* TASK DIRECTIONS:
From the entries below, copy out every line with "input" in it.

== DATASET CONTENT

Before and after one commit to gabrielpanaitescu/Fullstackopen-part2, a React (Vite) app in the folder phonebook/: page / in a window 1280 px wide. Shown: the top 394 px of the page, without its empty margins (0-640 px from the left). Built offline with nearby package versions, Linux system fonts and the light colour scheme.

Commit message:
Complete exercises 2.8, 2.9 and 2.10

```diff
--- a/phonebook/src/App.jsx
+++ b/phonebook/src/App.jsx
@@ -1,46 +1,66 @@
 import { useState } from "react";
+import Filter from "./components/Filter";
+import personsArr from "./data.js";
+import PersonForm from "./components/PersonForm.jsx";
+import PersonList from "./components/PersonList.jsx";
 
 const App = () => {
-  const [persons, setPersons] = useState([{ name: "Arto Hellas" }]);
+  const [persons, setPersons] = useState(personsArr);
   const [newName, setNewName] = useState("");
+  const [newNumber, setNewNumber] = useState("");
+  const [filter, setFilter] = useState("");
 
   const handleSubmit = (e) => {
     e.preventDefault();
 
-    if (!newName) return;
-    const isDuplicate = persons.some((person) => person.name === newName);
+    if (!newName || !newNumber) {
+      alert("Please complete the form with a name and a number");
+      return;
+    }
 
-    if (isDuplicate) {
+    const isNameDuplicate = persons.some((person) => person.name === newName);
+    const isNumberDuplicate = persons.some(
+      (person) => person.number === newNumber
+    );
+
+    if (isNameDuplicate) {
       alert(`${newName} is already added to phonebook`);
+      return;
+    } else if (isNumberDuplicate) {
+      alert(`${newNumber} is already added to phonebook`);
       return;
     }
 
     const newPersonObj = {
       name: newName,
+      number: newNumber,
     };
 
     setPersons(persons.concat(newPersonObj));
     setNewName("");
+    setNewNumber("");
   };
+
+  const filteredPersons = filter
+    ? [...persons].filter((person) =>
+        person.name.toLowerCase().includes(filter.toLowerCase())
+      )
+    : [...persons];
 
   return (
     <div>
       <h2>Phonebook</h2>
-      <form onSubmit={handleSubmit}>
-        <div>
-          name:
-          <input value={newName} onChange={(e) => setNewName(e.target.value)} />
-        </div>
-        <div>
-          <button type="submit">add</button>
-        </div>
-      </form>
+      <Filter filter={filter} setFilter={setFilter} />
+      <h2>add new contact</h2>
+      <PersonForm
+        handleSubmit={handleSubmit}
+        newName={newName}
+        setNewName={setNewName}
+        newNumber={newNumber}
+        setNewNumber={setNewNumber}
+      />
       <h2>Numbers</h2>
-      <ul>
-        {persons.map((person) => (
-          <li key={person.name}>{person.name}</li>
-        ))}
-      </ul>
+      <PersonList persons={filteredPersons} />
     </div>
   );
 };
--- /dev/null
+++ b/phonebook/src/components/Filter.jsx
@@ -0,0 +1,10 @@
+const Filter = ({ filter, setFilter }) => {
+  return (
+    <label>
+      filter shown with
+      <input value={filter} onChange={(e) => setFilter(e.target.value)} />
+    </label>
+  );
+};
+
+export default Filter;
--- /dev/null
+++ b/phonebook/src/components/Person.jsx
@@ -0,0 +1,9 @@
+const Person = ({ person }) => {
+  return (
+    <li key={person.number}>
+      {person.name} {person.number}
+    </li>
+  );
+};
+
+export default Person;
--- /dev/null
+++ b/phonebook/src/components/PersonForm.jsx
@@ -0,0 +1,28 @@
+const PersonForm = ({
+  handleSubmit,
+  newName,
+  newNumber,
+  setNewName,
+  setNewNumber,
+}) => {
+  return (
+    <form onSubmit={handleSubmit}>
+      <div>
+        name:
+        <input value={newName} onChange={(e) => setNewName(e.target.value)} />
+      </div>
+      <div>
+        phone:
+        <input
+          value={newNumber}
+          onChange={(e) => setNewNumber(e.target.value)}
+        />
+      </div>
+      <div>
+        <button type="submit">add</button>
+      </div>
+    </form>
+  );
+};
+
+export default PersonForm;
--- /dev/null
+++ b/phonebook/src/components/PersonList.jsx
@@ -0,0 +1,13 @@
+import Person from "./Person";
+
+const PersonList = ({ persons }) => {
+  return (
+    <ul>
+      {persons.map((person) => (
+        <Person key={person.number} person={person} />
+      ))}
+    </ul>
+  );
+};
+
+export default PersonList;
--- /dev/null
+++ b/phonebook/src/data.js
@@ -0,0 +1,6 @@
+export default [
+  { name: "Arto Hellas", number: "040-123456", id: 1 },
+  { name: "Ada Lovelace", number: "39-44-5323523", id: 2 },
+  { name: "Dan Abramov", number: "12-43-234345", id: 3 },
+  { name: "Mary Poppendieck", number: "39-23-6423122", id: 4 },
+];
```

====

* RESULT OF THE EXERCISE:
-          <input value={newName} onChange={(e) => setNewName(e.target.value)} />
+      <input value={filter} onChange={(e) => setFilter(e.target.value)} />
+        <input value={newName} onChange={(e) => setNewName(e.target.value)} />
+        <input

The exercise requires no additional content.